NCHIV speaker, Chloe Orkin is a professor of HIV medicine at Queen Mary University of London and consultant physician at the Royal London Hospital. She is also chair of the British HIV Association and vice-president of the Medical Women's Federation (UK). We recently spoke to Professor Orkin to find out a little more about her background, interests, and what she plans to talk about at NCHIV.


Chloe Orkin originally trained as a doctor in South Africa, where she first became interested in HIV. “The HIV prevalence on the medical wards was close to 40%, so I gained a lot of experience in looking after people with opportunistic infections, and I also had some friends who were HIV-positive”, she says. She subsequently moved to the UK to train and specialise in the field of HIV and now runs the busy HIV & HIV/ HCV clinical trials unit in London that she first set up 16 years ago.

At NCHIV, Prof. Orkin will deliver a plenary talk entitled ART: a changing landscape. According to Orkin, the key focus for antiretroviral therapy (ART) in the immediate future is to reduce the overall cumulative drug exposure over the course of a person’s life: “It’s something that both patients and clinicians are very interested in, either by reducing the number of drugs or the frequency of dosing, for example through injectables, implantables, or long-acting oral preparations. These are the key factors, along with the use of different non-oral technologies to deliver the antiretroviral therapy”.

But does reducing the number of drugs carry risks? Orkin believes not, saying that the results so far look very promising: “The studies with two-drug regimens are now well-known and have had very good outcomes.” 

We also asked Chloe Orkin what challenges she foresees with the implementation of long-acting ART. “The challenges are what to do if people miss injections, how to deal with the potential development of resistance, how to manage the cold-chain in resource-deprived settings, and working out who the ideal patient is for these regimens,” she says.

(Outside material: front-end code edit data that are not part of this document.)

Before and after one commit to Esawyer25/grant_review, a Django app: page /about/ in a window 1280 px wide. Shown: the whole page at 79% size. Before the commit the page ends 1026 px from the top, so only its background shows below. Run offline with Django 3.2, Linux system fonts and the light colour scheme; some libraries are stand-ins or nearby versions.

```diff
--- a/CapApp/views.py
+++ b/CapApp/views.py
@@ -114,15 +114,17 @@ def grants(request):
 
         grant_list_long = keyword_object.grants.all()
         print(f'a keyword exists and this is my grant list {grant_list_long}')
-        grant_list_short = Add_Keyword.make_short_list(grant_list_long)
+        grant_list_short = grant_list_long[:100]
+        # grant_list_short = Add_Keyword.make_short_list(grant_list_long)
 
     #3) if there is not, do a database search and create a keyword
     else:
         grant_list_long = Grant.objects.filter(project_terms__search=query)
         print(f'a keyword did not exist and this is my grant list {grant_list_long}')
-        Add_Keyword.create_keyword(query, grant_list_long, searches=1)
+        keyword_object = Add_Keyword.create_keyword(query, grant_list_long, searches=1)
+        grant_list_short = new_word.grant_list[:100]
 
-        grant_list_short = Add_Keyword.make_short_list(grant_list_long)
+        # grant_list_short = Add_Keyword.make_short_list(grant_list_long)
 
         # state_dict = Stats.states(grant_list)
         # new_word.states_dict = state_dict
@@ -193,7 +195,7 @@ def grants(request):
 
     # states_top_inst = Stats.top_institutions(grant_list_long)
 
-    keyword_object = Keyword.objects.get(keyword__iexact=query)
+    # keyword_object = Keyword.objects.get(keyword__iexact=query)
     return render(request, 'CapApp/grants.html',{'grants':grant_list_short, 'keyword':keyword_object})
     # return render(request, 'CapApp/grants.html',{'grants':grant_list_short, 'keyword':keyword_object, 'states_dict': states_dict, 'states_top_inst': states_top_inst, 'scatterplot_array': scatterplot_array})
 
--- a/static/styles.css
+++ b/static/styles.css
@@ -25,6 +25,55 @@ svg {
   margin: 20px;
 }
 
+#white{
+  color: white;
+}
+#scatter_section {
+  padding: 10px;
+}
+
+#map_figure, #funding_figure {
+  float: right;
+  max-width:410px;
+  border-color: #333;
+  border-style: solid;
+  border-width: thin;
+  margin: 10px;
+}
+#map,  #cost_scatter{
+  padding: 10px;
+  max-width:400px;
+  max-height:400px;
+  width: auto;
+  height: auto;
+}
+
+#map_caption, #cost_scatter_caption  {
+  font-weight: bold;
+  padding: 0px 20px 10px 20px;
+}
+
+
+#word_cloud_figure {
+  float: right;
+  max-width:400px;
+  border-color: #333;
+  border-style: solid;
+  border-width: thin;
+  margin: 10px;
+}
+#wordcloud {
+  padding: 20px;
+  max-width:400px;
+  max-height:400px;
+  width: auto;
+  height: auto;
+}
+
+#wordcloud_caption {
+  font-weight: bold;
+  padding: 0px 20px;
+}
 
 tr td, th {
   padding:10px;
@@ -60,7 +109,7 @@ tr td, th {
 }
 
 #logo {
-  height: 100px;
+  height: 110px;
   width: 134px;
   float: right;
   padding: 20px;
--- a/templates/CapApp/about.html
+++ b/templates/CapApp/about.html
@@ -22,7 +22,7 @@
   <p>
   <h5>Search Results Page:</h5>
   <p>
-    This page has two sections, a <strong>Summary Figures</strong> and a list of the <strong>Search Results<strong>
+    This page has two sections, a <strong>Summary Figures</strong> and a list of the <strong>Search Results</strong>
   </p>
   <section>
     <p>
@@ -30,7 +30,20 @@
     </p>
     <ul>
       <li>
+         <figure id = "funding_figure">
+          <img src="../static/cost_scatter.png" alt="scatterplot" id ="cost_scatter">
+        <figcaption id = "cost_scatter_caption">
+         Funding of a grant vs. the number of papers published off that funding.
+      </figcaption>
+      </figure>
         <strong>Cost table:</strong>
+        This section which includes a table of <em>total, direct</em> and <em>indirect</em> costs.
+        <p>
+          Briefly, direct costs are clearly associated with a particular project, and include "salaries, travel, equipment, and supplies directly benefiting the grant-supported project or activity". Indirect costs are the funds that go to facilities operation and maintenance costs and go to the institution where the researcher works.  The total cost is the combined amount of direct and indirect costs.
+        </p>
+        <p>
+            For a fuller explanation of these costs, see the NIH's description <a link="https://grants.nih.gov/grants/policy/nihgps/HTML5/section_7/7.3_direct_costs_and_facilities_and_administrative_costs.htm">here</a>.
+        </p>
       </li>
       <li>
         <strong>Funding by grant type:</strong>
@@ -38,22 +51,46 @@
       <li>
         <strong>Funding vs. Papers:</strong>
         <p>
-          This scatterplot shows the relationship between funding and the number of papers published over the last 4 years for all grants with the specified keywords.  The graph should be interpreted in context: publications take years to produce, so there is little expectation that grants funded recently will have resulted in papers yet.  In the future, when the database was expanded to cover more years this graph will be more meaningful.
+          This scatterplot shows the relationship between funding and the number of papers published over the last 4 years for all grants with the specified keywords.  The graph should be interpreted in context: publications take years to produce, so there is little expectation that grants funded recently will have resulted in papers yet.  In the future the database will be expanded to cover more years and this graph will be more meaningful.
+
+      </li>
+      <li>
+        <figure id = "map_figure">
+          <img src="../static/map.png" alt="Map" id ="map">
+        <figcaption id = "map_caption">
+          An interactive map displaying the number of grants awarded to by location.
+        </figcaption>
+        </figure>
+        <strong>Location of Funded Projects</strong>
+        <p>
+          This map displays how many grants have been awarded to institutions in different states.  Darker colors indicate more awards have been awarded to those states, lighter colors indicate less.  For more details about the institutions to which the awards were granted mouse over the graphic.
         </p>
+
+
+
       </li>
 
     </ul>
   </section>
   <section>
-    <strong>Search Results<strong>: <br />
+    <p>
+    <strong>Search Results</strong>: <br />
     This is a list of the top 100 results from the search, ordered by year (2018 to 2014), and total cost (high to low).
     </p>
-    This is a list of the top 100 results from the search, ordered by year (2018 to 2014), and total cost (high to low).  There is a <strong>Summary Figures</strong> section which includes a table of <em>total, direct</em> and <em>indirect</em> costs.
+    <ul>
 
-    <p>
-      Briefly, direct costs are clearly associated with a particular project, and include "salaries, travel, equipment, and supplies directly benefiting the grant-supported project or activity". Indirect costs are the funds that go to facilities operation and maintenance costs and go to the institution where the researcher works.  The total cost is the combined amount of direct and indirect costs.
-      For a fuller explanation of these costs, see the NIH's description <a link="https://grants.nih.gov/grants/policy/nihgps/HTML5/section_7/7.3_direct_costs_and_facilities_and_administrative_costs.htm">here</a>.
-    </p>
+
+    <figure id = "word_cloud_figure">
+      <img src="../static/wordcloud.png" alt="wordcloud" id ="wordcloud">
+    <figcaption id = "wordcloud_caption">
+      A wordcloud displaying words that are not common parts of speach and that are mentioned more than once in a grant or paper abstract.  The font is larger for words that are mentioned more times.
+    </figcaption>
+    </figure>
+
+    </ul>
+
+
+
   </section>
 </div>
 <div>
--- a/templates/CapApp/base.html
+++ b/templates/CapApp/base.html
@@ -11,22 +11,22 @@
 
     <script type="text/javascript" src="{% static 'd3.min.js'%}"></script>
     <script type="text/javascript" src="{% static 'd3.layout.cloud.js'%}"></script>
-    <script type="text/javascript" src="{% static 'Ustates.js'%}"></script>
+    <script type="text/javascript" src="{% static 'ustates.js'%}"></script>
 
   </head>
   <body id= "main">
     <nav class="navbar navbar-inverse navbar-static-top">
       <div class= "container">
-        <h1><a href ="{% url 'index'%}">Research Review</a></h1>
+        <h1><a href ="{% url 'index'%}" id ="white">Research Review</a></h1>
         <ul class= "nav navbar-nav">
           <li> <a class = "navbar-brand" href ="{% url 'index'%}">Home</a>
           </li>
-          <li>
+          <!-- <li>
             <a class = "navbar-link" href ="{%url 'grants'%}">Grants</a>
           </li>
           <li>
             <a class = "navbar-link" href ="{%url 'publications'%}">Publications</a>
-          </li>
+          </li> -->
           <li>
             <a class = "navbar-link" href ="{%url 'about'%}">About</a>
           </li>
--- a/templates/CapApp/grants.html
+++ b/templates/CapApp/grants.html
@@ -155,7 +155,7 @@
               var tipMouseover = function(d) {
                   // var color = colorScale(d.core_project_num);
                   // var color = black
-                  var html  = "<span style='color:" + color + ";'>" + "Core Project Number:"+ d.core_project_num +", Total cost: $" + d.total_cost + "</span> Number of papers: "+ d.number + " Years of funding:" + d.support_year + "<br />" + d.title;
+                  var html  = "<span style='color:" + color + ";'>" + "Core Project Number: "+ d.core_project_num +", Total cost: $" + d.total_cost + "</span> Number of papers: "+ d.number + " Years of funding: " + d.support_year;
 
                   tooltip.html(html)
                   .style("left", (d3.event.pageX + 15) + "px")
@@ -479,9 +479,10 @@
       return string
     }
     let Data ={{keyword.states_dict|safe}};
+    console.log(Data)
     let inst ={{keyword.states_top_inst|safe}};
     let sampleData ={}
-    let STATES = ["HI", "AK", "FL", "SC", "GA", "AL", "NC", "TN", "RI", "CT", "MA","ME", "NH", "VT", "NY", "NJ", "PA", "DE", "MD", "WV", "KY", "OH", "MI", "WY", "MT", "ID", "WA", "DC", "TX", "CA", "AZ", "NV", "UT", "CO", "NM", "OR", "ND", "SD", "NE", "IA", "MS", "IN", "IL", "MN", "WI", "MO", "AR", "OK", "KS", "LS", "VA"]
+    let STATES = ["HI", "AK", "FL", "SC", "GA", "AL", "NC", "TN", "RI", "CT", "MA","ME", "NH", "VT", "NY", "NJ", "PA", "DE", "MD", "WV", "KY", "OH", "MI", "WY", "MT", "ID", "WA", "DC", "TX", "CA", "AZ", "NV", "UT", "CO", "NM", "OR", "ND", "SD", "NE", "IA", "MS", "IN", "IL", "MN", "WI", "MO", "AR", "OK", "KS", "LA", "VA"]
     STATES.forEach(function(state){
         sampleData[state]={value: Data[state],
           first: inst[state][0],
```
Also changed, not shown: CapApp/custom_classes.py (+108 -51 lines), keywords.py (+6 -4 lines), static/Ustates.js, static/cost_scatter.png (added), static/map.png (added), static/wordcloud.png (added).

So who is the ideal person to receive long-acting ART? According to Orkin, there are not enough data available yet to recommend long-acting ART for anyone other than the trial population of people who adhere well to treatment. However, she believes it would be very interesting to look at the use of these formulations in adolescents and people who have poor adherence and who may not want to take oral therapy. “There are study plans to investigate this, but currently there are no data,” explains Orkin.

With the many different therapeutic modalities in development, Orkin believes we should be working to achieve the same situation for HIV treatment as we have today for contraception, where there’s an option for every person at different points of their life course. “People may want one option at one point and a different option at another,” she says.

We round off the interview by asking what it is about her work that she enjoys most. “What I enjoy most is continually pushing myself to deliver the newest and best therapy. It is important not to become complacent and accept that what we have is enough. I am always trying to find ways of improving quality of life and enjoy responding to what our patients want and need,” she answers with enthusiasm.